#### Entries supplied ####

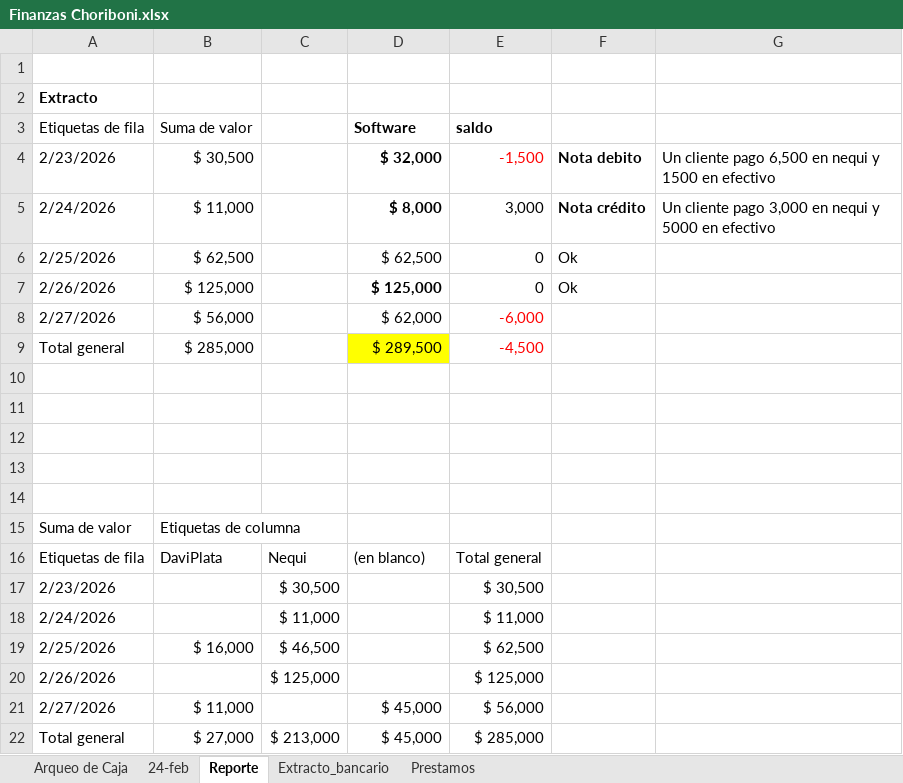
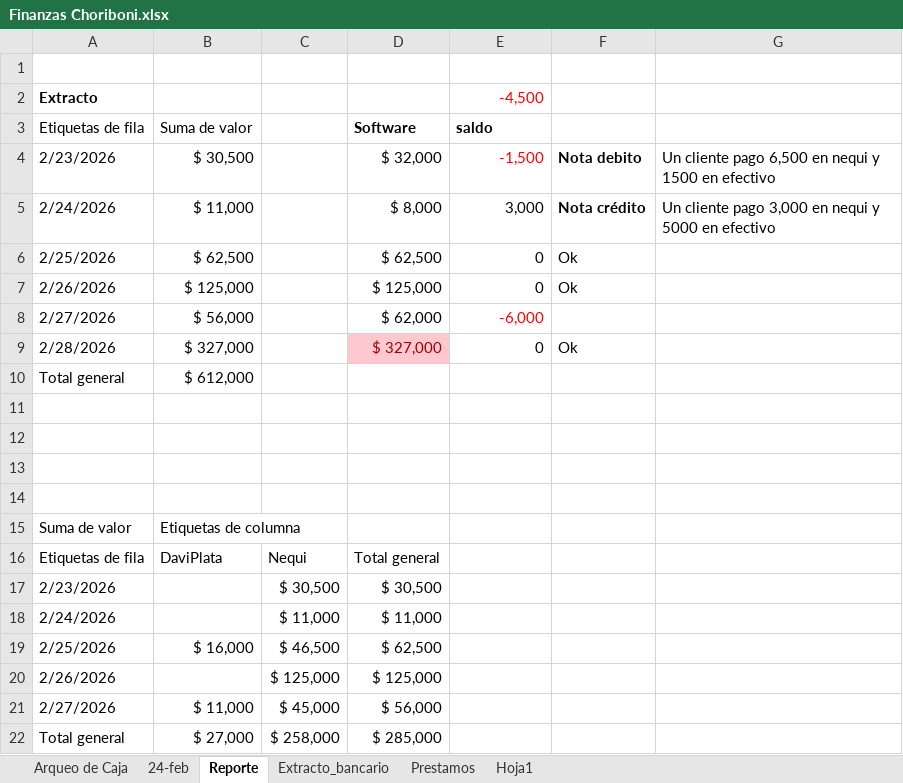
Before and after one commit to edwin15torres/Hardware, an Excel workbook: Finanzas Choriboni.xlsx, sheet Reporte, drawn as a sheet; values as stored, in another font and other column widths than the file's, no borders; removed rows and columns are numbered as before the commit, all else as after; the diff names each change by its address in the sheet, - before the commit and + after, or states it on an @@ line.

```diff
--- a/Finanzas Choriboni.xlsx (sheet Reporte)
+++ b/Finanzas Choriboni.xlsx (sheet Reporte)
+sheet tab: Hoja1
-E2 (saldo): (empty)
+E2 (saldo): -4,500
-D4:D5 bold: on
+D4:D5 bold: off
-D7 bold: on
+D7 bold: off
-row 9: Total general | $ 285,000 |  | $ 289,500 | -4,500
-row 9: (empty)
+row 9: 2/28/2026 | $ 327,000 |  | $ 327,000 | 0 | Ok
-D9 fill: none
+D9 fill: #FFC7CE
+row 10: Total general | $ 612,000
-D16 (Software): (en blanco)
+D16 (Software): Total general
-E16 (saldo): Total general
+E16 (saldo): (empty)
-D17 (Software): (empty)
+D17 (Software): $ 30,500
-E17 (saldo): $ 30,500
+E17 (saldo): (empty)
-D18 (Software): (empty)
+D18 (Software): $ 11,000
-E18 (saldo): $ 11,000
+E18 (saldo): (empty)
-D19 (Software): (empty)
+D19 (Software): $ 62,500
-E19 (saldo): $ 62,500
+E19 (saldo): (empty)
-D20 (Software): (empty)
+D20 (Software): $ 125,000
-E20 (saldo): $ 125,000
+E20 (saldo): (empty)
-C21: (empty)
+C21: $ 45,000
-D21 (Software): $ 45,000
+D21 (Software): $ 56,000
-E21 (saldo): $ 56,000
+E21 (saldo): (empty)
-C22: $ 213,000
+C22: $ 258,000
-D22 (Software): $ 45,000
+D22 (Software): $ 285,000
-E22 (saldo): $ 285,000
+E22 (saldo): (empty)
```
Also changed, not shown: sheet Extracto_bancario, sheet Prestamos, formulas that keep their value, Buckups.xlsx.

####

• Directions for this task: Pictures aside, repeat every line of the data above exactly.

• Written solution:
Before and after one commit to edwin15torres/Hardware, an Excel workbook: Finanzas Choriboni.xlsx, sheet Reporte, drawn as a sheet; values as stored, in another font and other column widths than the file's, no borders; removed rows and columns are numbered as before the commit, all else as after; the diff names each change by its address in the sheet, - before the commit and + after, or states it on an @@ line.

```diff
--- a/Finanzas Choriboni.xlsx (sheet Reporte)
+++ b/Finanzas Choriboni.xlsx (sheet Reporte)
+sheet tab: Hoja1
-E2 (saldo): (empty)
+E2 (saldo): -4,500
-D4:D5 bold: on
+D4:D5 bold: off
-D7 bold: on
+D7 bold: off
-row 9: Total general | $ 285,000 |  | $ 289,500 | -4,500
-row 9: (empty)
+row 9: 2/28/2026 | $ 327,000 |  | $ 327,000 | 0 | Ok
-D9 fill: none
+D9 fill: #FFC7CE
+row 10: Total general | $ 612,000
-D16 (Software): (en blanco)
+D16 (Software): Total general
-E16 (saldo): Total general
+E16 (saldo): (empty)
-D17 (Software): (empty)
+D17 (Software): $ 30,500
-E17 (saldo): $ 30,500
+E17 (saldo): (empty)
-D18 (Software): (empty)
+D18 (Software): $ 11,000
-E18 (saldo): $ 11,000
+E18 (saldo): (empty)
-D19 (Software): (empty)
+D19 (Software): $ 62,500
-E19 (saldo): $ 62,500
+E19 (saldo): (empty)
-D20 (Software): (empty)
+D20 (Software): $ 125,000
-E20 (saldo): $ 125,000
+E20 (saldo): (empty)
-C21: (empty)
+C21: $ 45,000
-D21 (Software): $ 45,000
+D21 (Software): $ 56,000
-E21 (saldo): $ 56,000
+E21 (saldo): (empty)
-C22: $ 213,000
+C22: $ 258,000
-D22 (Software): $ 45,000
+D22 (Software): $ 285,000
-E22 (saldo): $ 285,000
+E22 (saldo): (empty)
```
Also changed, not shown: sheet Extracto_bancario, sheet Prestamos, formulas that keep their value, Buckups.xlsx.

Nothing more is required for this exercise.